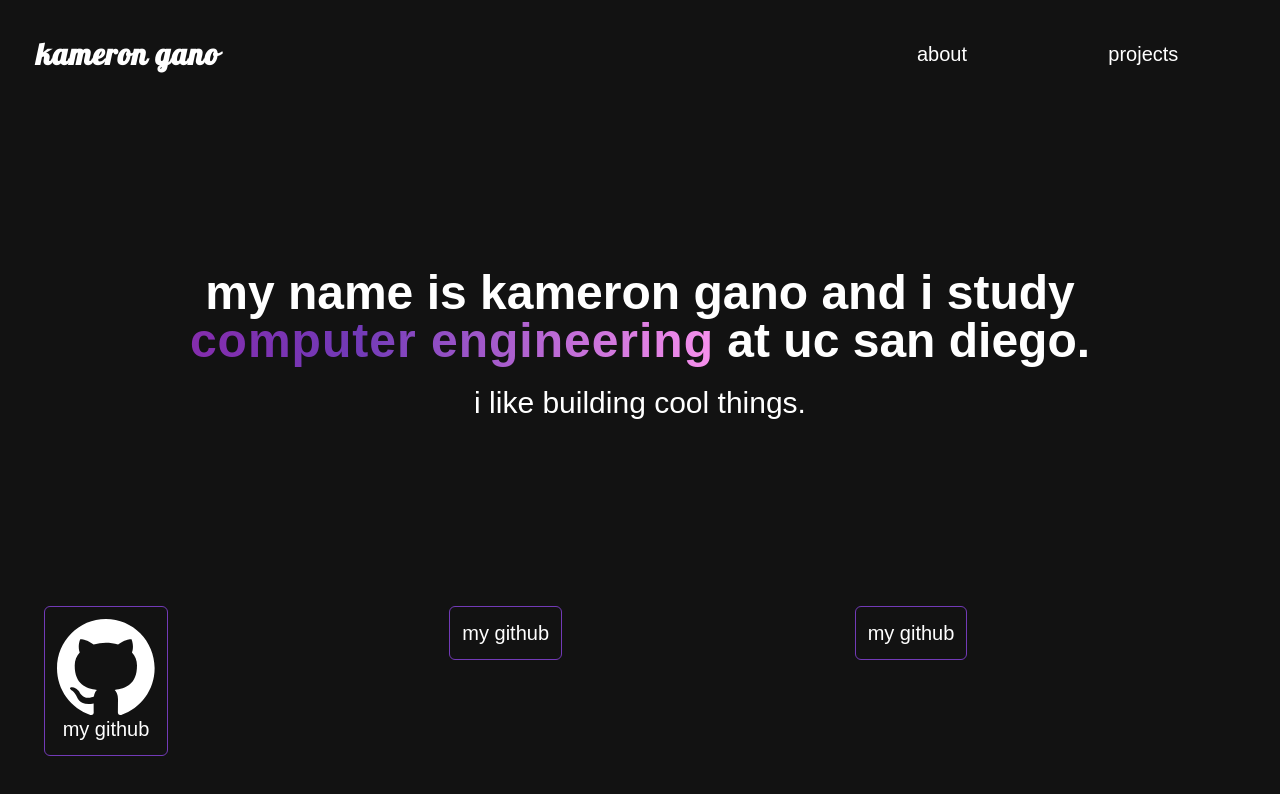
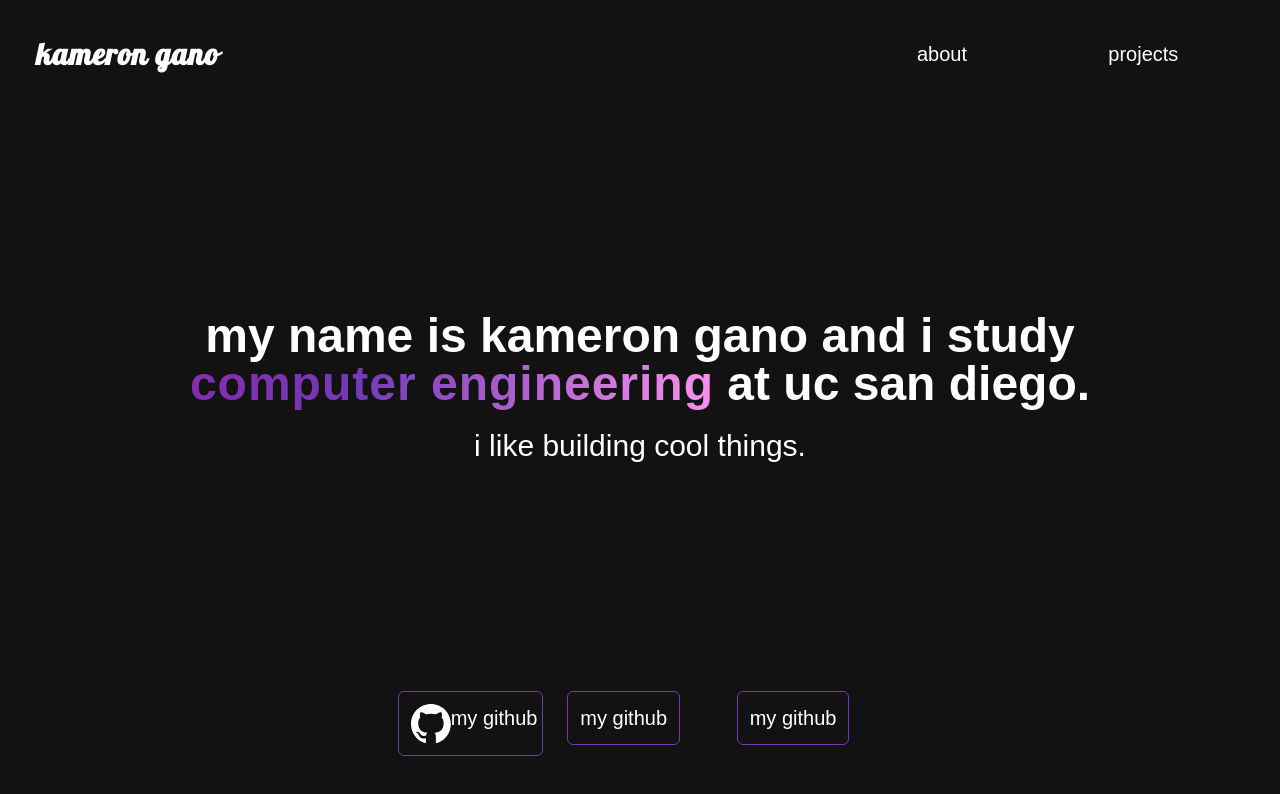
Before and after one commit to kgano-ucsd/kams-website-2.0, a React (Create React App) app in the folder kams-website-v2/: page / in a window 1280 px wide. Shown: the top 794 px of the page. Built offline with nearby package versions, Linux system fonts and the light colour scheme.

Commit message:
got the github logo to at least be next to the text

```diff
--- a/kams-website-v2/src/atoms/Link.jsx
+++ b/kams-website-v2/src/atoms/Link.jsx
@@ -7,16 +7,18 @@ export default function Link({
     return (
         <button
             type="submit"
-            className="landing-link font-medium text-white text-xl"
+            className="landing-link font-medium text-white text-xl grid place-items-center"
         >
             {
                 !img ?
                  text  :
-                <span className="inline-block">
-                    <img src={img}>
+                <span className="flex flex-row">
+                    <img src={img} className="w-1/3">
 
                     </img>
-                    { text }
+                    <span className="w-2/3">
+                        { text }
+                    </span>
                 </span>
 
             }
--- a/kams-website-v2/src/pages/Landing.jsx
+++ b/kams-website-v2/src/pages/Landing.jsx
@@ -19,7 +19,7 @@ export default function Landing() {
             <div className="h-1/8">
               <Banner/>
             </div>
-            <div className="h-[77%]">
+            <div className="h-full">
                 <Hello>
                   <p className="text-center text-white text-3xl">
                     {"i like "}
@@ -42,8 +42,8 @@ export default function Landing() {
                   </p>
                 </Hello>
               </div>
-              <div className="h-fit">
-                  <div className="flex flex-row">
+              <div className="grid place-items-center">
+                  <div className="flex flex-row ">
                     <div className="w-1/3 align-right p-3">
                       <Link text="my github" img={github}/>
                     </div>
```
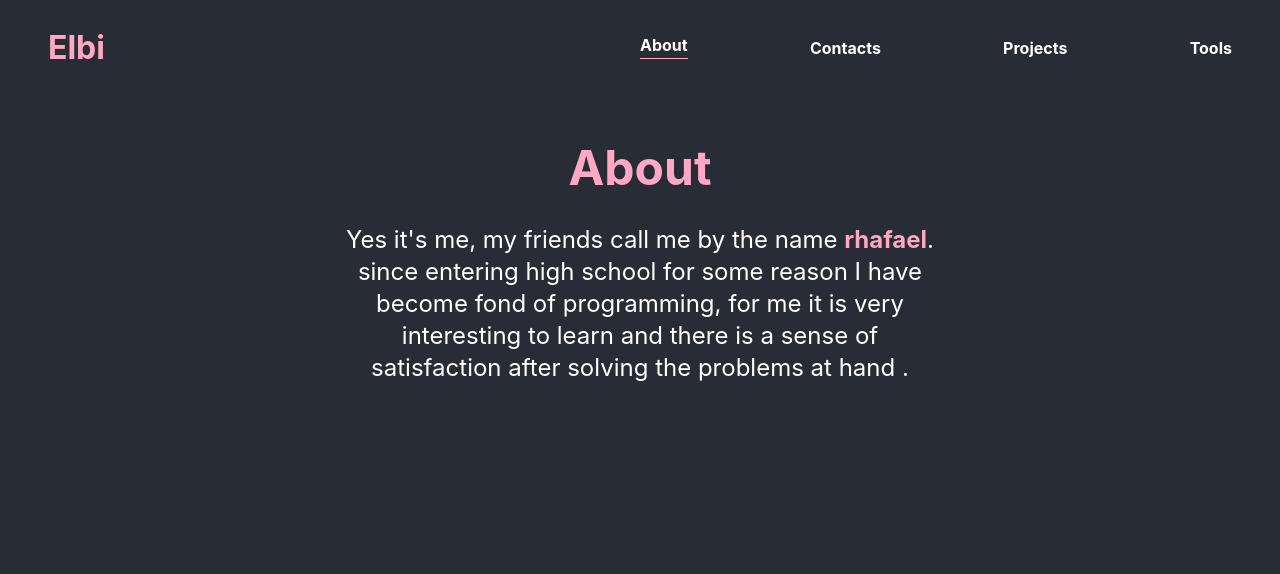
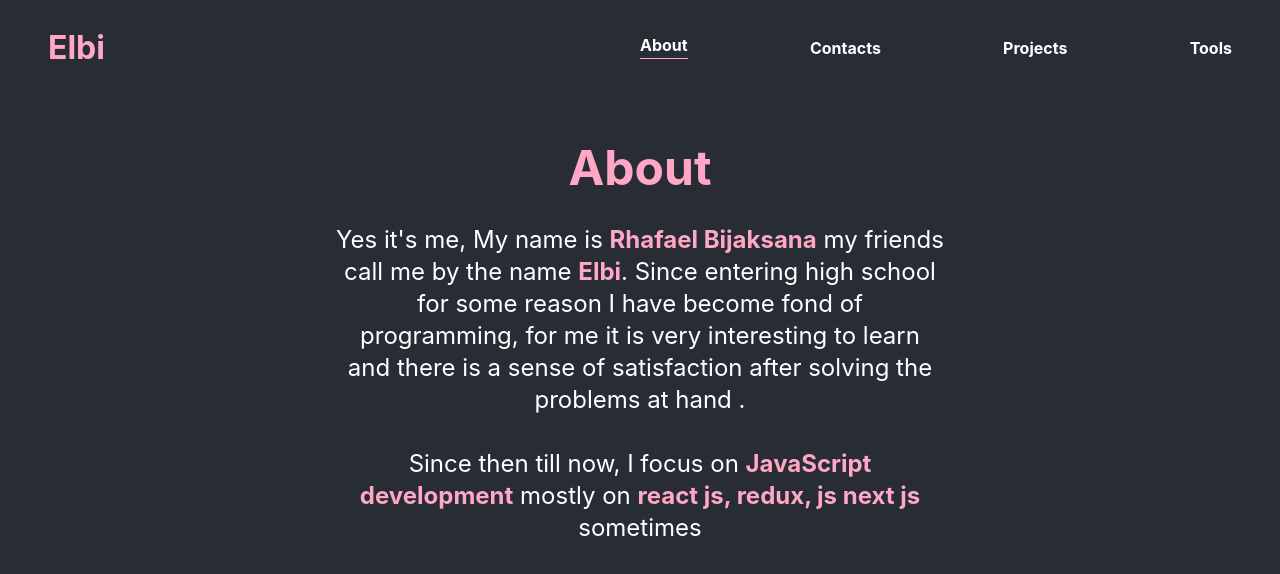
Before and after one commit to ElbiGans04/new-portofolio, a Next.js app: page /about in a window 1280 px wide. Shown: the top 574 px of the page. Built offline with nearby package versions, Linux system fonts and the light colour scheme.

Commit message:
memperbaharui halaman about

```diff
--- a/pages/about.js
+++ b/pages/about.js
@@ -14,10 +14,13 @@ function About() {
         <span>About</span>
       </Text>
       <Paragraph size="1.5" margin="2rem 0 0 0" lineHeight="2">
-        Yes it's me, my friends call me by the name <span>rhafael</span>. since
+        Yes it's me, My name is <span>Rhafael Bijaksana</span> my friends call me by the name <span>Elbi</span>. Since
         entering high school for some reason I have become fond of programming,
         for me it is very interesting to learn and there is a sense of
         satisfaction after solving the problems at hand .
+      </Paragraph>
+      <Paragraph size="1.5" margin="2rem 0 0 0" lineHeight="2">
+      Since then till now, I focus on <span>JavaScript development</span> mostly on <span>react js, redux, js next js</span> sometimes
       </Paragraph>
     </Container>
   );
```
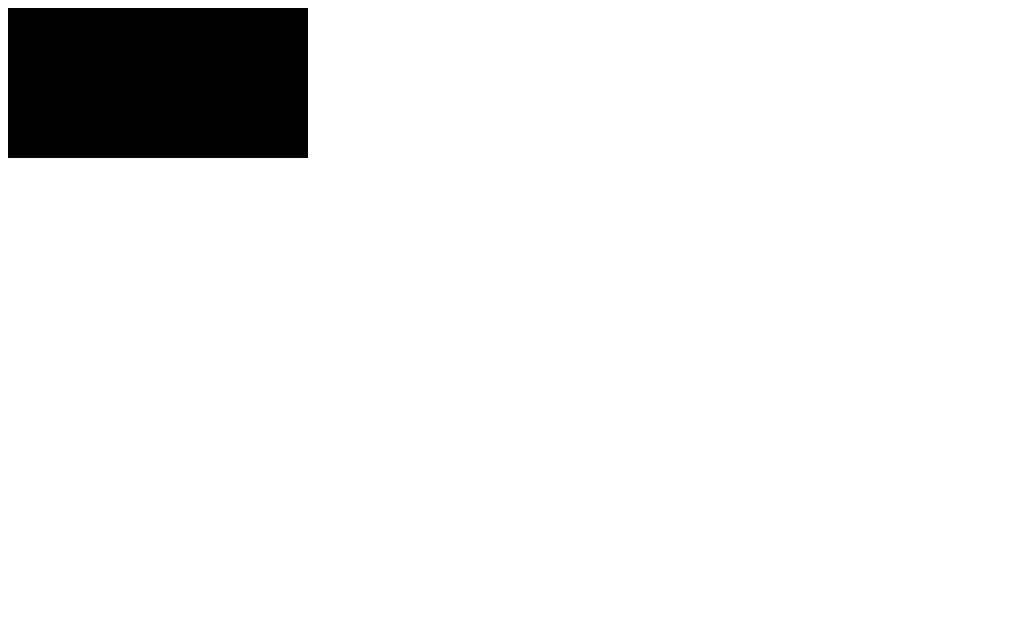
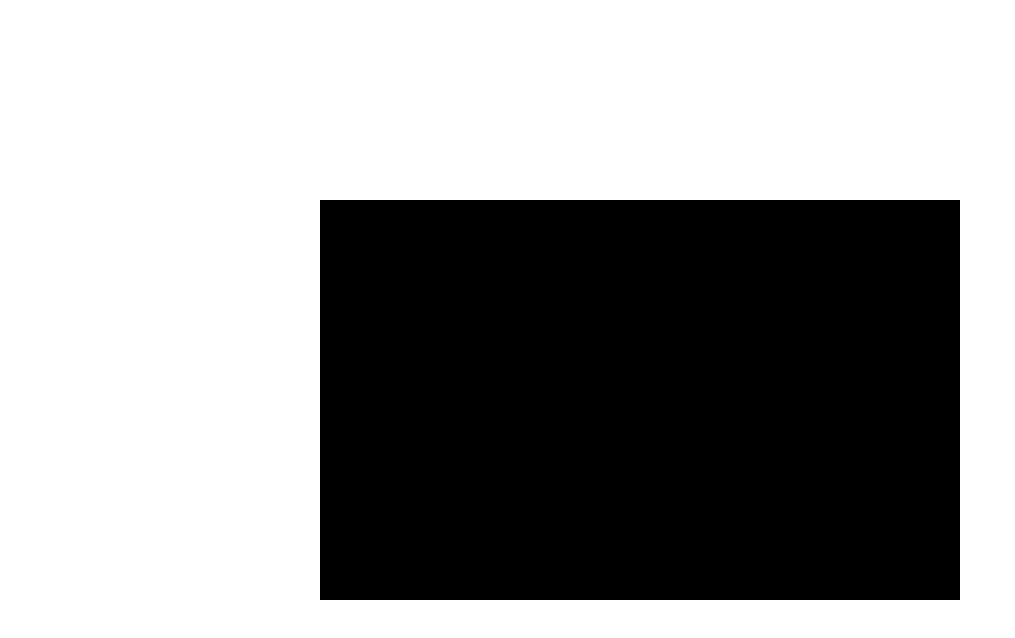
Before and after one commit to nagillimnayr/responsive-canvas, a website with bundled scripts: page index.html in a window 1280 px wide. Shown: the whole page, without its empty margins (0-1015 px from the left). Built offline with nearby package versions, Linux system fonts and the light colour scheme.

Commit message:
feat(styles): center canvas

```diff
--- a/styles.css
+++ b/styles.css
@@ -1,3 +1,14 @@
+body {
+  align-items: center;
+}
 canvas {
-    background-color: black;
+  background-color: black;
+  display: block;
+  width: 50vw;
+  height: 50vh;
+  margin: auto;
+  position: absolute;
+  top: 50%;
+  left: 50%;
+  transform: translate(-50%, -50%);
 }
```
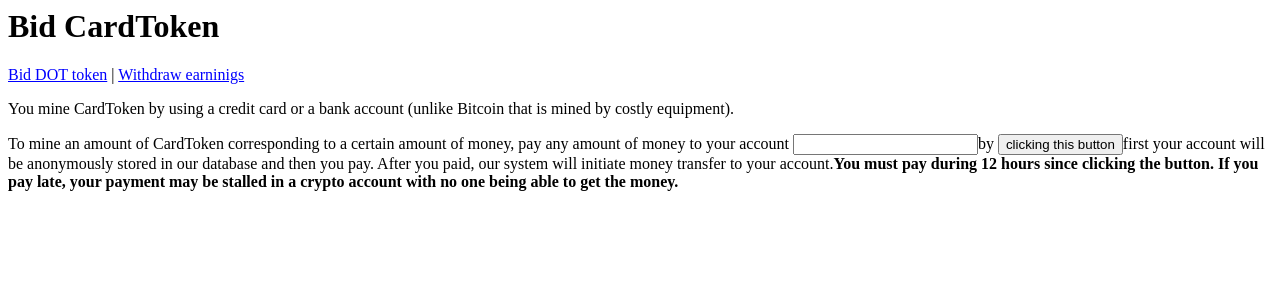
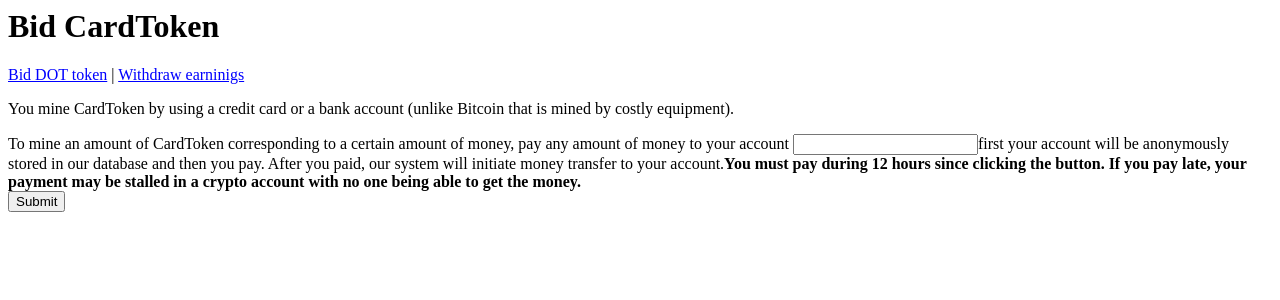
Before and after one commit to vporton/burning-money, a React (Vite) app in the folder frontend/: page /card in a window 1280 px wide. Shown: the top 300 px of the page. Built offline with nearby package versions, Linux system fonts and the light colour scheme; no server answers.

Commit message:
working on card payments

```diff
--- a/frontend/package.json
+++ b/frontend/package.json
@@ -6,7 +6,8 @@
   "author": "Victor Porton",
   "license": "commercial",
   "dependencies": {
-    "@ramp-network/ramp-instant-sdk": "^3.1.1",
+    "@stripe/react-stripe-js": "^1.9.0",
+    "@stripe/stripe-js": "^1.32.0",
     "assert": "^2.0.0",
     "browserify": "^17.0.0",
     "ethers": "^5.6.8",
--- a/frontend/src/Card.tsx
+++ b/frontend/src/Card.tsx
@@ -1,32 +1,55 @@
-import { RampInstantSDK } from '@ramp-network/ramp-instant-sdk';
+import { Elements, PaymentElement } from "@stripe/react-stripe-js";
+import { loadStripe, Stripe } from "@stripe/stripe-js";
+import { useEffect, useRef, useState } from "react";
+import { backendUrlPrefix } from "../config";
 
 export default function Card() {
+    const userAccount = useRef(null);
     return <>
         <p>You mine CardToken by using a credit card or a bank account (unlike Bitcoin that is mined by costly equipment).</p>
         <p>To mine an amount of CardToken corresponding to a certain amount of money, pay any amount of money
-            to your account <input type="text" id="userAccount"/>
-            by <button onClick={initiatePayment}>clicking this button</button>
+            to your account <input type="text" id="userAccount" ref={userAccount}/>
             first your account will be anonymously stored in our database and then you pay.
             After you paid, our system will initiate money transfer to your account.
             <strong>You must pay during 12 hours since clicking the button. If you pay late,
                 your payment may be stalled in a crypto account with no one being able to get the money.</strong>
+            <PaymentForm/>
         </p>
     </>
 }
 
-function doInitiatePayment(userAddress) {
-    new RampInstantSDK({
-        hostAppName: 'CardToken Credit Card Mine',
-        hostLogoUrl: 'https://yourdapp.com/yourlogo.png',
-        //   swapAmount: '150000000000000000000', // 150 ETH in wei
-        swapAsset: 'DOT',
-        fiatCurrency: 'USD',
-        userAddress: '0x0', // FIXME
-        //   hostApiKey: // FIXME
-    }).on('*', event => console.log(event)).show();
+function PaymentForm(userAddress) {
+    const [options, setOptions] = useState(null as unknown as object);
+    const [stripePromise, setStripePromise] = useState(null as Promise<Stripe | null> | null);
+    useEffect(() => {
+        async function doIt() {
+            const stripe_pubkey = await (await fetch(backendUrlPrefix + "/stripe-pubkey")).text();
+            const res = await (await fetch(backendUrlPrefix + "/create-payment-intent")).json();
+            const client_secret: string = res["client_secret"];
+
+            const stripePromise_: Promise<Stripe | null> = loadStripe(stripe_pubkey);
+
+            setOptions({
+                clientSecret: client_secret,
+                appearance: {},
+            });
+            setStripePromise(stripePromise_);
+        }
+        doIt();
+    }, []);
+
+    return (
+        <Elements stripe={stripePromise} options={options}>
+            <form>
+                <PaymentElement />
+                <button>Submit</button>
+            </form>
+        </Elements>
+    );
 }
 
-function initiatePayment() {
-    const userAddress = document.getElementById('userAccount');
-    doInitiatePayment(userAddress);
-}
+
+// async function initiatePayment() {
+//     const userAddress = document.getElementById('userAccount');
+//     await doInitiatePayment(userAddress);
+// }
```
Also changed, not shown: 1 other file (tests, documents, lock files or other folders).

=======

(What is needed): Reproduce the data word for word without its images.

(Solution):
Before and after one commit to kgano-ucsd/kams-website-2.0, a React (Create React App) app in the folder kams-website-v2/: page / in a window 1280 px wide. Shown: the top 794 px of the page. Built offline with nearby package versions, Linux system fonts and the light colour scheme.

Commit message:
got the github logo to at least be next to the text

```diff
--- a/kams-website-v2/src/atoms/Link.jsx
+++ b/kams-website-v2/src/atoms/Link.jsx
@@ -7,16 +7,18 @@ export default function Link({
     return (
         <button
             type="submit"
-            className="landing-link font-medium text-white text-xl"
+            className="landing-link font-medium text-white text-xl grid place-items-center"
         >
             {
                 !img ?
                  text  :
-                <span className="inline-block">
-                    <img src={img}>
+                <span className="flex flex-row">
+                    <img src={img} className="w-1/3">
 
                     </img>
-                    { text }
+                    <span className="w-2/3">
+                        { text }
+                    </span>
                 </span>
 
             }
--- a/kams-website-v2/src/pages/Landing.jsx
+++ b/kams-website-v2/src/pages/Landing.jsx
@@ -19,7 +19,7 @@ export default function Landing() {
             <div className="h-1/8">
               <Banner/>
             </div>
-            <div className="h-[77%]">
+            <div className="h-full">
                 <Hello>
                   <p className="text-center text-white text-3xl">
                     {"i like "}
@@ -42,8 +42,8 @@ export default function Landing() {
                   </p>
                 </Hello>
               </div>
-              <div className="h-fit">
-                  <div className="flex flex-row">
+              <div className="grid place-items-center">
+                  <div className="flex flex-row ">
                     <div className="w-1/3 align-right p-3">
                       <Link text="my github" img={github}/>
                     </div>
```
Before and after one commit to ElbiGans04/new-portofolio, a Next.js app: page /about in a window 1280 px wide. Shown: the top 574 px of the page. Built offline with nearby package versions, Linux system fonts and the light colour scheme.

Commit message:
memperbaharui halaman about

```diff
--- a/pages/about.js
+++ b/pages/about.js
@@ -14,10 +14,13 @@ function About() {
         <span>About</span>
       </Text>
       <Paragraph size="1.5" margin="2rem 0 0 0" lineHeight="2">
-        Yes it's me, my friends call me by the name <span>rhafael</span>. since
+        Yes it's me, My name is <span>Rhafael Bijaksana</span> my friends call me by the name <span>Elbi</span>. Since
         entering high school for some reason I have become fond of programming,
         for me it is very interesting to learn and there is a sense of
         satisfaction after solving the problems at hand .
+      </Paragraph>
+      <Paragraph size="1.5" margin="2rem 0 0 0" lineHeight="2">
+      Since then till now, I focus on <span>JavaScript development</span> mostly on <span>react js, redux, js next js</span> sometimes
       </Paragraph>
     </Container>
   );
```
Before and after one commit to nagillimnayr/responsive-canvas, a website with bundled scripts: page index.html in a window 1280 px wide. Shown: the whole page, without its empty margins (0-1015 px from the left). Built offline with nearby package versions, Linux system fonts and the light colour scheme.

Commit message:
feat(styles): center canvas

```diff
--- a/styles.css
+++ b/styles.css
@@ -1,3 +1,14 @@
+body {
+  align-items: center;
+}
 canvas {
-    background-color: black;
+  background-color: black;
+  display: block;
+  width: 50vw;
+  height: 50vh;
+  margin: auto;
+  position: absolute;
+  top: 50%;
+  left: 50%;
+  transform: translate(-50%, -50%);
 }
```
Before and after one commit to vporton/burning-money, a React (Vite) app in the folder frontend/: page /card in a window 1280 px wide. Shown: the top 300 px of the page. Built offline with nearby package versions, Linux system fonts and the light colour scheme; no server answers.

Commit message:
working on card payments

```diff
--- a/frontend/package.json
+++ b/frontend/package.json
@@ -6,7 +6,8 @@
   "author": "Victor Porton",
   "license": "commercial",
   "dependencies": {
-    "@ramp-network/ramp-instant-sdk": "^3.1.1",
+    "@stripe/react-stripe-js": "^1.9.0",
+    "@stripe/stripe-js": "^1.32.0",
     "assert": "^2.0.0",
     "browserify": "^17.0.0",
     "ethers": "^5.6.8",
--- a/frontend/src/Card.tsx
+++ b/frontend/src/Card.tsx
@@ -1,32 +1,55 @@
-import { RampInstantSDK } from '@ramp-network/ramp-instant-sdk';
+import { Elements, PaymentElement } from "@stripe/react-stripe-js";
+import { loadStripe, Stripe } from "@stripe/stripe-js";
+import { useEffect, useRef, useState } from "react";
+import { backendUrlPrefix } from "../config";
 
 export default function Card() {
+    const userAccount = useRef(null);
     return <>
         <p>You mine CardToken by using a credit card or a bank account (unlike Bitcoin that is mined by costly equipment).</p>
         <p>To mine an amount of CardToken corresponding to a certain amount of money, pay any amount of money
-            to your account <input type="text" id="userAccount"/>
-            by <button onClick={initiatePayment}>clicking this button</button>
+            to your account <input type="text" id="userAccount" ref={userAccount}/>
             first your account will be anonymously stored in our database and then you pay.
             After you paid, our system will initiate money transfer to your account.
             <strong>You must pay during 12 hours since clicking the button. If you pay late,
                 your payment may be stalled in a crypto account with no one being able to get the money.</strong>
+            <PaymentForm/>
         </p>
     </>
 }
 
-function doInitiatePayment(userAddress) {
-    new RampInstantSDK({
-        hostAppName: 'CardToken Credit Card Mine',
-        hostLogoUrl: 'https://yourdapp.com/yourlogo.png',
-        //   swapAmount: '150000000000000000000', // 150 ETH in wei
-        swapAsset: 'DOT',
-        fiatCurrency: 'USD',
-        userAddress: '0x0', // FIXME
-        //   hostApiKey: // FIXME
-    }).on('*', event => console.log(event)).show();
+function PaymentForm(userAddress) {
+    const [options, setOptions] = useState(null as unknown as object);
+    const [stripePromise, setStripePromise] = useState(null as Promise<Stripe | null> | null);
+    useEffect(() => {
+        async function doIt() {
+            const stripe_pubkey = await (await fetch(backendUrlPrefix + "/stripe-pubkey")).text();
+            const res = await (await fetch(backendUrlPrefix + "/create-payment-intent")).json();
+            const client_secret: string = res["client_secret"];
+
+            const stripePromise_: Promise<Stripe | null> = loadStripe(stripe_pubkey);
+
+            setOptions({
+                clientSecret: client_secret,
+                appearance: {},
+            });
+            setStripePromise(stripePromise_);
+        }
+        doIt();
+    }, []);
+
+    return (
+        <Elements stripe={stripePromise} options={options}>
+            <form>
+                <PaymentElement />
+                <button>Submit</button>
+            </form>
+        </Elements>
+    );
 }
 
-function initiatePayment() {
-    const userAddress = document.getElementById('userAccount');
-    doInitiatePayment(userAddress);
-}
+
+// async function initiatePayment() {
+//     const userAddress = document.getElementById('userAccount');
+//     await doInitiatePayment(userAddress);
+// }
```
Also changed, not shown: 1 other file (tests, documents, lock files or other folders).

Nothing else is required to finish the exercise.